#### [ACTIVITY]
Look below for lines that hold the string "infty" and copy each one.

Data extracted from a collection
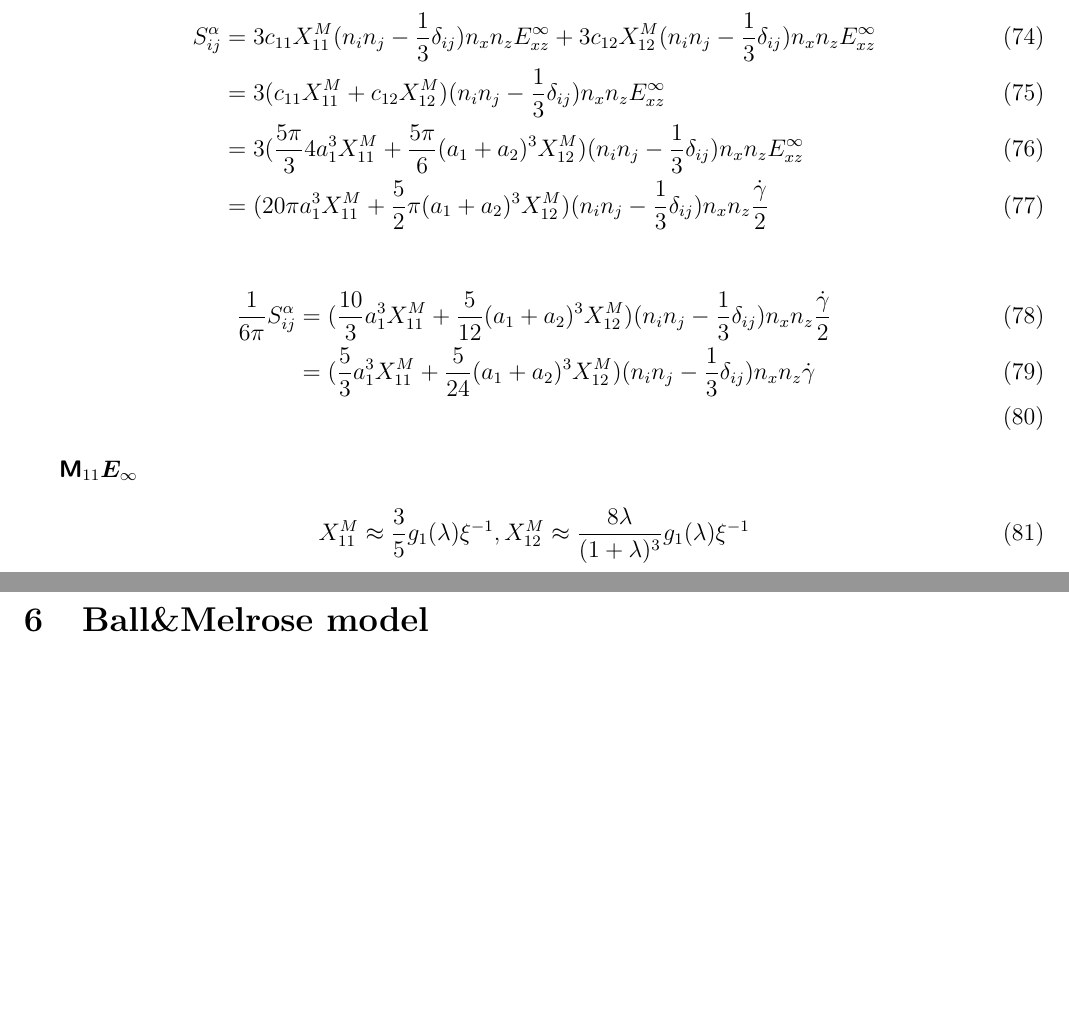
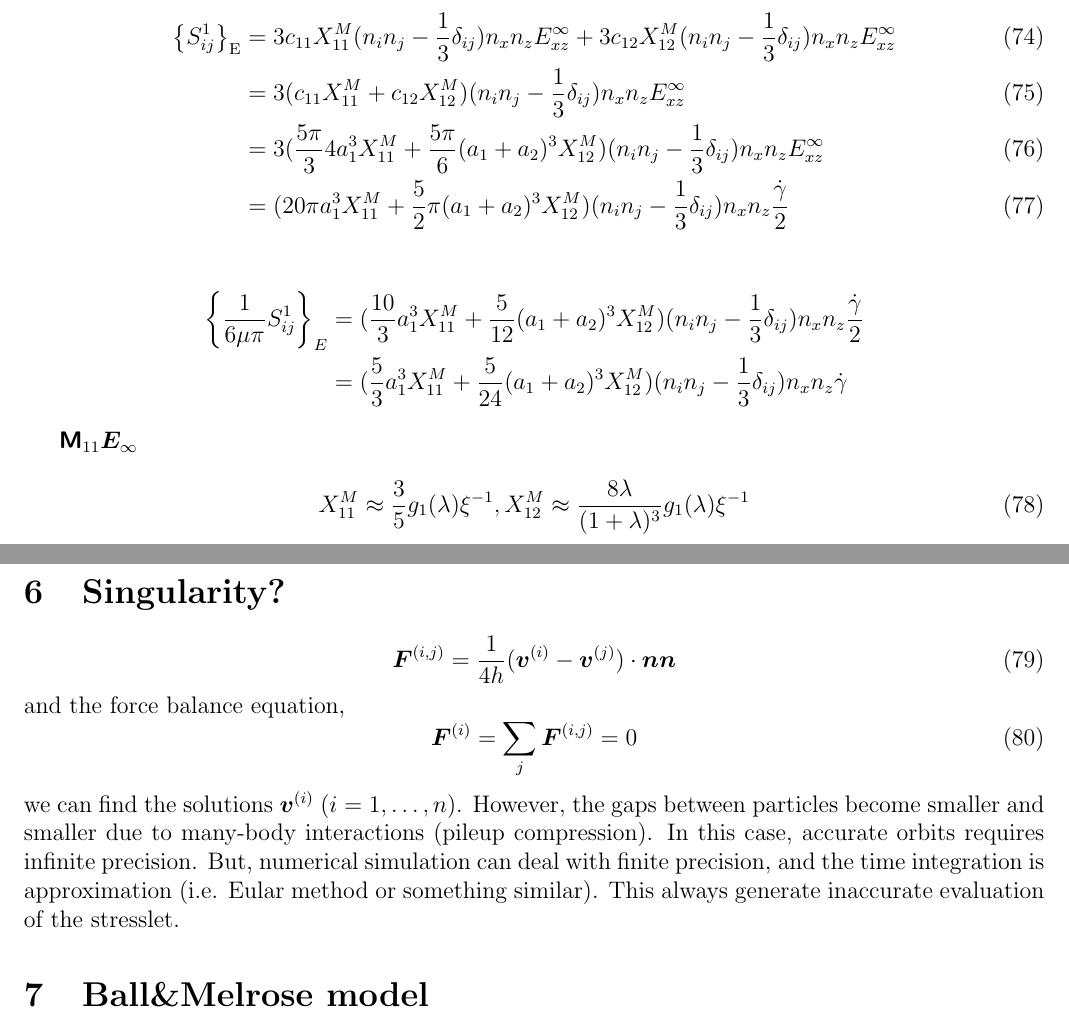
Before and after one commit to ryseto/LF_DEM, a LaTeX document (note_LF_DEM/note_LF_DEM.tex): two parts of pages 15 and 16 of 20, joined at a grey line, cut so that both start at the same text, the shorter picture padded with empty space. Compiled offline with pdfLaTeX.

Commit message:
- Alternative calculation for the lubrication stresslet. - Introduced an object composition for stresslet.

```diff
--- a/note_LF_DEM/note_LF_DEM.tex
+++ b/note_LF_DEM/note_LF_DEM.tex
@@ -1469,7 +1474,10 @@ n_x n_z E_{xz}^{\infty}
 
 
 \begin{align}
-S_{ij}^{\alpha} &=
+\left\{
+S_{ij}^{1}
+\right\}_{\mathrm{E}}
+ &=
  3 c_{11} X_{11}^{M}
 (n_i n_j-\frac{1}{3}\delta_{ij})
 n_x n_z E_{xz}^{\infty}
@@ -1499,8 +1507,10 @@ n_x n_z E_{xz}^{\infty}
 n_x n_z \frac{\dot{\gamma}}{2}
 \end{align}
 
-\begin{align}
-\frac{1}{6\pi} S_{ij}^{\alpha}
+\begin{align*}
+\left\{
+\frac{1}{6\mu\pi} S_{ij}^{1}
+\right\}_{E}
 &=
   (
 \frac{10}{3}  a_1^3  X_{11}^{M}
@@ -1516,8 +1526,7 @@ n_x n_z \frac{\dot{\gamma}}{2}
 \frac{5}{24} (a_1+a_2)^3 X_{12}^{M})
 (n_i n_j-\frac{1}{3}\delta_{ij})
 n_x n_z \dot{\gamma}
-\\
-\end{align}
+\end{align*}
 
 $\tens{M}_{11} \bm{E}_{\infty}$
 
@@ -1550,6 +1559,37 @@ $\tens{M}_{11} \bm{E}_{\infty}$
 
 
 \newpage
+
+\section{Singularity?}
+
+\begin{equation}
+ \bm{F}^{(i,j)} = \frac{1}{4h}(\bm{v}^{(i)} - \bm{v}^{(j)})\cdot \bm{n} \bm{n}
+\end{equation}
+and the force balance equation,
+\begin{equation}
+ \bm{F}^{(i)} =
+\sum_j
+ \bm{F}^{(i,j)} = 0
+\end{equation}
+we can find the solutions $\bm{v}^{(i)}$ ($i=1,\dotsc,n$).
+%
+However,
+the gaps between particles
+become smaller and smaller
+due to many-body interactions (pileup compression).
+%
+In this case,
+accurate orbits requires infinite precision.
+%
+But, numerical simulation can deal with finite precision,
+and the time integration is approximation (i.e. Eular method or something similar).
+%
+This always generate inaccurate evaluation of the stresslet.
+
+
+
+
+
 
 \section{Ball\&Melrose model}
 
```
Also changed, not shown: note_LF_DEM/note_LF_DEM.tex (11 more changed lines), 9 other files.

#### [EXPECTED ANSWER]
@@ -1469,7 +1474,10 @@ n_x n_z E_{xz}^{\infty}
 n_x n_z E_{xz}^{\infty}
@@ -1499,8 +1507,10 @@ n_x n_z E_{xz}^{\infty}
 $\tens{M}_{11} \bm{E}_{\infty}$
@@ -1550,6 +1559,37 @@ $\tens{M}_{11} \bm{E}_{\infty}$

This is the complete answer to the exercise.